"He has remained silent on the actions by Israel that deny that freedom to Palestinians," anthropology professor Brinkley Messick wrote in an e-mail. "We expect President Bollinger to issue a public call to his fellow presidents to stand up for academic freedom in Palestine."
Bollinger was unavailable for comment at press time.
The departments with the most faculty members signing the letter were Anthropology, English, History, and MEALAC.
"I thought it was essential for Columbia faculty ... to make a public comment on the fact that academic freedom is not respected in Gaza," classics professor Stathis Gourgouris said.
"I signed because I believe academic freedom is a value every free society has to defend," Barnard art history professor Anne Higonnet wrote in an e-mail.
History professor Richard Bulliet said he does not usually sign petitions but that this letter asked Bollinger "to express a view on academic freedom, and that seemed to me to be within the more narrowly construed parameters of academic activity."
The letter "didn't ask for a change in University policy, didn't ask him to do something that is not in keeping with his own positions on academic freedom," Bulliet said.
Bollinger's statements and actions on various issues have spawned divisions among students and faculty, some of whom allege that he has allowed subjective considerations to shape tenure decisions and that he has been selective in his defense of free speech.

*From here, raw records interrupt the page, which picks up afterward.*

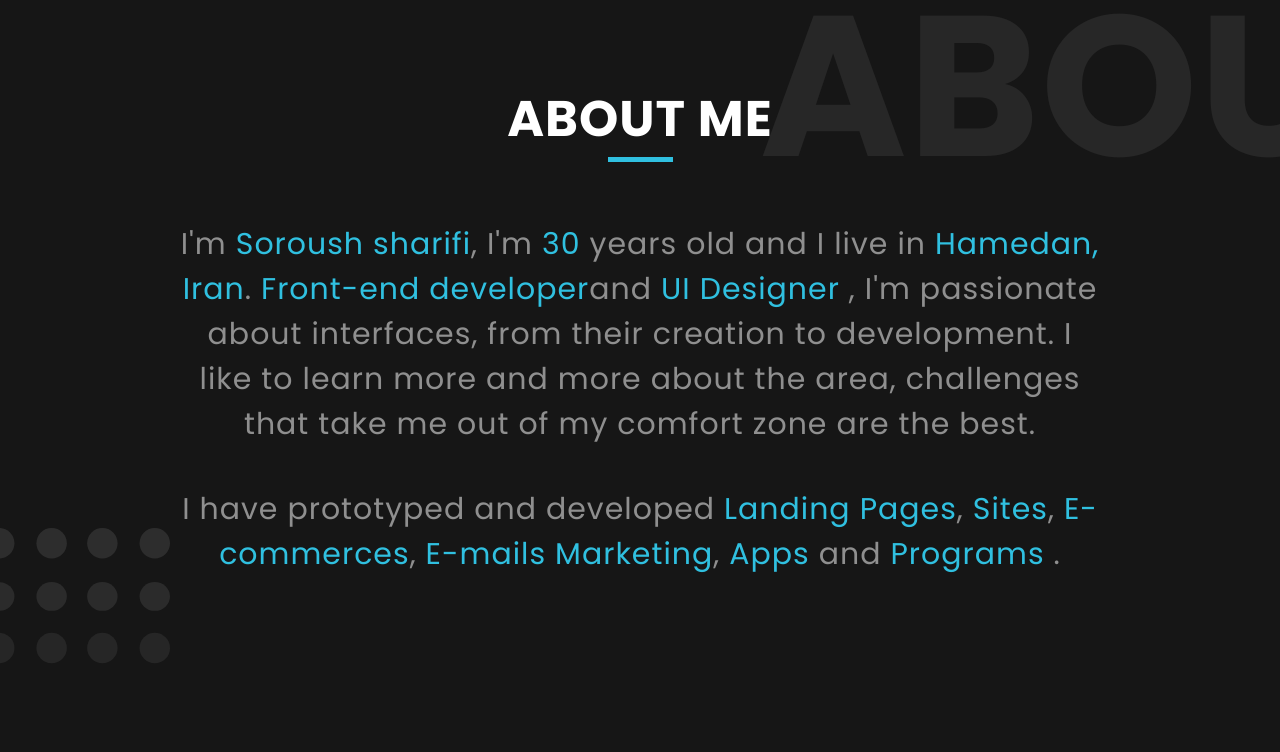
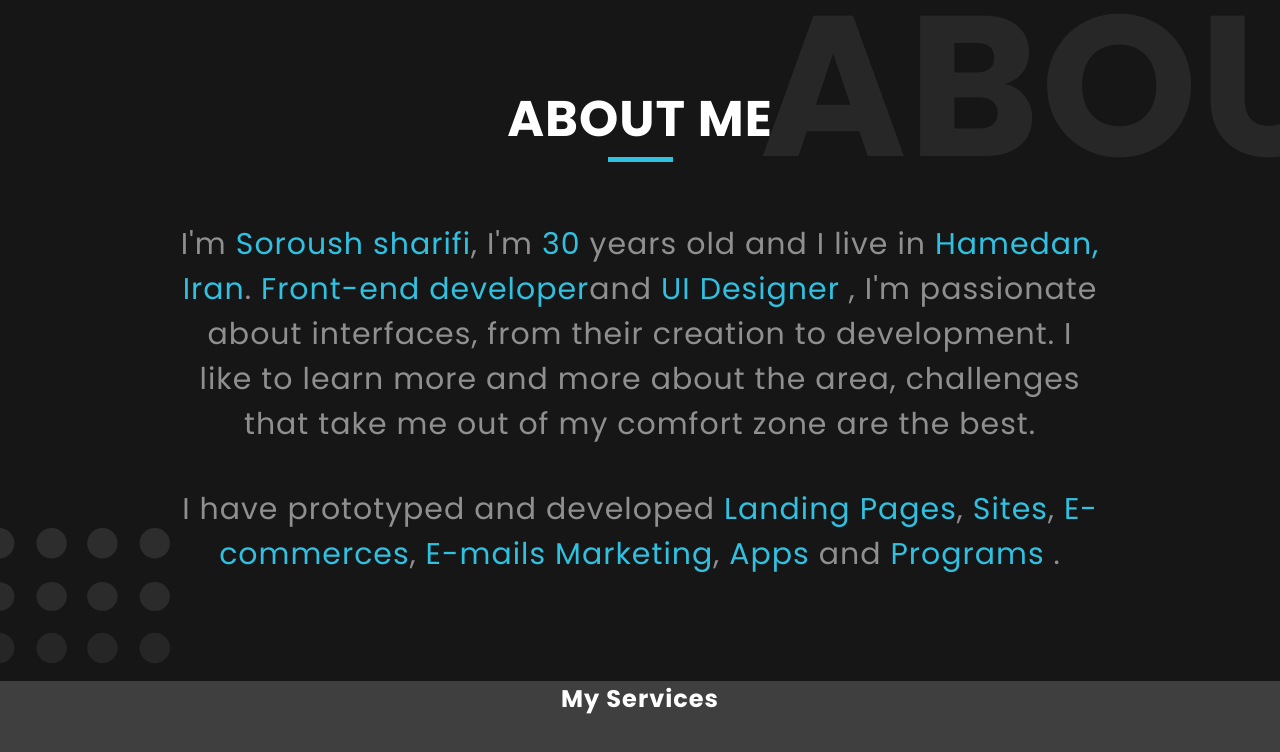
Before and after one commit to Cladux/Personal-Website, a React (Vite) app: page / in a window 1280 px wide. Shown: the part 1144-1896 px from the top of the page. Before the commit the page ends 1825 px from the top, so only its background shows below. Built offline with nearby package versions, Linux system fonts and the light colour scheme.

Commit message:
create-service-component

```diff
--- a/src/layouts/aboutMe/AboutMe.module.scss
+++ b/src/layouts/aboutMe/AboutMe.module.scss
@@ -8,7 +8,6 @@
     height: 745px;
     position: relative;
     overflow: hidden;
-    // background: var(--bg-color);
     .bgText {
       font-size: var(--font-size-bg);
       font-weight: var(--font-weight-bold);
@@ -53,4 +52,14 @@
       }
     }
   }
+  .sectionTow {
+    height: 417px;
+    width: 100%;
+    background: var(--bg-color-light);
+    .container {
+      max-width: 800px;
+      margin: auto;
+      text-align: center;
+    }
+  }
 }
--- a/src/layouts/aboutMe/AboutMe.tsx
+++ b/src/layouts/aboutMe/AboutMe.tsx
@@ -34,7 +34,11 @@ const AboutMe = (): JSX.Element => {
             </article>
           </div>
         </section>
-        <section className={styles.sectionTow}></section>
+        <section className={styles.sectionTow}>
+          <div className={styles.container}>
+            <h2>My Services</h2>
+          </div>
+        </section>
         <section className={styles.sectionThree}></section>
       </div>
     </>
--- /dev/null
+++ b/src/layouts/aboutMe/components/Service.module.scss
@@ -0,0 +1,4 @@
+.serviceBox {
+  @include flex;
+  gap: 5px;
+}
--- a/src/layouts/nav/Navbar.tsx
+++ b/src/layouts/nav/Navbar.tsx
@@ -23,7 +23,6 @@ const Navbar = (): JSX.Element => {
   useEffect(() => {
     const handleScroll = () => {
       const position = Math.round(window.pageYOffset);
-      console.log(position); // performance must fix better use setTimeOut
       if (position >= 5) {
         setBg(true);
       } else {
```
Also changed, not shown: src/layouts/aboutMe/components/Servic.tsx (added, +21 -0 lines), text.txt (added).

"Although I feel like it [the letter] may be too gently worded, I agree wholeheartedly that Bollinger can't continue with the extreme hypocrisy of making public statements about 'academic freedom' in response to calls for an academic boycott of Israel yet remain silent on the matter when the Israeli military specifically targets and destroys Palestinian academic institutions like the Islamic University of Gaza," Francisco Salas, CC '11, who writes for the Commentariat, said in an e-mail.
"I don't see it as pressure on him [Bollinger]," Peter Marcuse, a professor at the Graduate School of Architecture, Planning, and Preservation said. "It's a suggestion of something he might wish to consider and that others think is squarely in his field of expertise."
But several signatories noted that their support was not contingent on their belief that the letter would or would not compel Bollinger to act.
"Standing up for what you believe in doesn't have to depend on whether you think you will win," Higonnet said.
"It's an issue that's difficult to talk to people in Israel about from the outside because one doesn't have the experience of living there and of feeling threatened and insecure," Marcuse said. "This [the letter] might be one way of raising some issues that one could talk about rationally."
As of 6:30 p.m. on Monday, 120 faculty members and 106 students, alumni, and community members had added their names to the letter at academicfreedomcolumbia.org.